Take on a new job that requires extensive travel? Looking to streamline things when you work at the office? This simple six-point guide will help you become a digital guerilla in no time at all whether you use the Windows, Mac, iOS or Android operating system.
Choose the Right Laptop
The bring your own device (BYOD) phenomenon means that end users increasingly make the final decision on their choice of laptops. While office-bound users may favor aesthetics, those who travel or otherwise work remotely may put more weight on work-friendly features.
With that in mind, here are some important travel-friendly features to consider if you want a new laptop.
- The presence of a built-in fingerprint scanner makes it much easier to unlock a laptop.
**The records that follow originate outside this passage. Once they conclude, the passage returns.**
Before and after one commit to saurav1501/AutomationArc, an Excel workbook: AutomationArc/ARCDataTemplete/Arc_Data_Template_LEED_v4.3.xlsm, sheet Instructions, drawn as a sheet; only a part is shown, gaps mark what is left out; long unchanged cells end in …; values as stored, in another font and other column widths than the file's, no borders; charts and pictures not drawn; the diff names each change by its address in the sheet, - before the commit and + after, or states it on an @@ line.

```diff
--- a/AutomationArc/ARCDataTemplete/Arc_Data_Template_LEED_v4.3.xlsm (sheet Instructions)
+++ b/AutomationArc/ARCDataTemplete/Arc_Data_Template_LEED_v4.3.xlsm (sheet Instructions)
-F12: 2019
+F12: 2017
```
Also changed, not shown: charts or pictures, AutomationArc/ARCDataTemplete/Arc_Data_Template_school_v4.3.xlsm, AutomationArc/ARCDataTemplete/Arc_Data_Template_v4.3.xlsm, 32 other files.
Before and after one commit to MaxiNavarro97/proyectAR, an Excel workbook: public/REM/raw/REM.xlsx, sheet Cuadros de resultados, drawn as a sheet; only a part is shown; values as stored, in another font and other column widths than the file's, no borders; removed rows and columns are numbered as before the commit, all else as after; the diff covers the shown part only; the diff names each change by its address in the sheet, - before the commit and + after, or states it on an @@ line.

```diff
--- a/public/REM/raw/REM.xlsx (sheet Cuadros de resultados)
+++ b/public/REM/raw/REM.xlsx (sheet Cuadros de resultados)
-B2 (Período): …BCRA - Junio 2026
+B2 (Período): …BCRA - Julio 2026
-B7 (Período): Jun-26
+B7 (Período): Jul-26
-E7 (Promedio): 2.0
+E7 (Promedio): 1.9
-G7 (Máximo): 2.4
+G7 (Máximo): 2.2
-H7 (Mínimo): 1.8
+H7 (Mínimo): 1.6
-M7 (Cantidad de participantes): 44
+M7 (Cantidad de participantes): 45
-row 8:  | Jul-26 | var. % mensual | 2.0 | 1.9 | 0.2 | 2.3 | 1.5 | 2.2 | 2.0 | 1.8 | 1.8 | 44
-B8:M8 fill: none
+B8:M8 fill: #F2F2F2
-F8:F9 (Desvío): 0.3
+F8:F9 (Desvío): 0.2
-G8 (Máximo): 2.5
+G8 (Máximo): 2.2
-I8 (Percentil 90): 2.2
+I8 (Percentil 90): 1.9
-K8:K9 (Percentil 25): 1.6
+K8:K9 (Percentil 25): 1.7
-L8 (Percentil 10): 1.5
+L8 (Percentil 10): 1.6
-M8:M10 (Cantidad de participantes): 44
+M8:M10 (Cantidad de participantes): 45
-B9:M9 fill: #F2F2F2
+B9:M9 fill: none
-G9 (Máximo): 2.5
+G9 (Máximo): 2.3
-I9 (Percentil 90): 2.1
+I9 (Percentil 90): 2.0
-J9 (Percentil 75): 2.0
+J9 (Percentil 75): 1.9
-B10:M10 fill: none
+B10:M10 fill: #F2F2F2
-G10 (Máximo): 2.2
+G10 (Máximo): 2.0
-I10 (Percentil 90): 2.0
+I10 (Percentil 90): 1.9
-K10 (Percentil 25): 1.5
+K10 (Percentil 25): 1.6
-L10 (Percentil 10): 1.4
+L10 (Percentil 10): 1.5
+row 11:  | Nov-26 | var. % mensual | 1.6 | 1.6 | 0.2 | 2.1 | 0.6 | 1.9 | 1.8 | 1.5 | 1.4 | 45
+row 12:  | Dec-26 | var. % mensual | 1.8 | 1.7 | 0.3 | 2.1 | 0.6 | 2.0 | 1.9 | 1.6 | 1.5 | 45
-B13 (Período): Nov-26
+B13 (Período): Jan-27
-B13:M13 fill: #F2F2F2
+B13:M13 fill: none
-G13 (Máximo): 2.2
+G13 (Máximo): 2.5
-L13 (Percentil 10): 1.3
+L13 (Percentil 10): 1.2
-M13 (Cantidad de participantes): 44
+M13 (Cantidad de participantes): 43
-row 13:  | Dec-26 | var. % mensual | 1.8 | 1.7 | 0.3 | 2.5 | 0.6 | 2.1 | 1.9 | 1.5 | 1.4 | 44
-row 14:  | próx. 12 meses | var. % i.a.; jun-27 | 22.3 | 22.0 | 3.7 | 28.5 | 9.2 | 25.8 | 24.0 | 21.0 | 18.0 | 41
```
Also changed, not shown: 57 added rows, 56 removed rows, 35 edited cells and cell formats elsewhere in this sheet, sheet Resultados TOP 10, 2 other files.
This increases security by ensuring the feasibility of aggressive timeouts that automatically lock an inactive laptop.
- Meanwhile, a Kensington lock can secure devices against opportunistic thieves.
- Fast-charge capability can recharge a laptop to 60 percent (or more) of its charge in as little as 30 minutes.
- Look for "full day" battery life rated at eight hours or higher from the laptop's built-in batteries.
- Also consider the capability to either swap out or tack on an external battery when more life is desired. (Other options for power are covered below.)
- A matte screen provides more comfortable viewing in cafes, airports, hotel lobbies or other areas blanketed by harsh sunlight.
- Laptops weighing fewer than 3 pounds (roughly 1.35 kg) offer better portability.
Pack Things to Go
Once you get a laptop, you need a bag to stow and protect your computer gear and only proper laptop bags offer adequate internal and external pockets to hold your various gadgets and electronic knickknacks. Bags such as the Moshi Urbana and Booq Cobra slim look classy, though there's no beating a backpack for storage capacity and comfort if you plan to do a lot of walking.
TSA-approved bags are useful when shuttling through airports, though their usefulness may be limited depending on where you travel; airports outside the U.S. will likely ask you to remove all electronic devices from bags anyway.
Though most good laptop bags should offer ample pockets and, the Grid-It organizer remains a good option to keep you organized (and sane). If you prefer something more normalized, Relief Pod and WaterField makes a number of high-quality pouches.
Privacy protectors are a necessity if you work at crowded locations. The idea is to stymie shoulder surfing so a hacker or busybody can't get ahold of private information when sitting next to or behind you. 3M makes some high-quality privacy filters, such as the Gold Privacy Filter, for common laptop models.
Sign up for CIO Asia eNewsletters.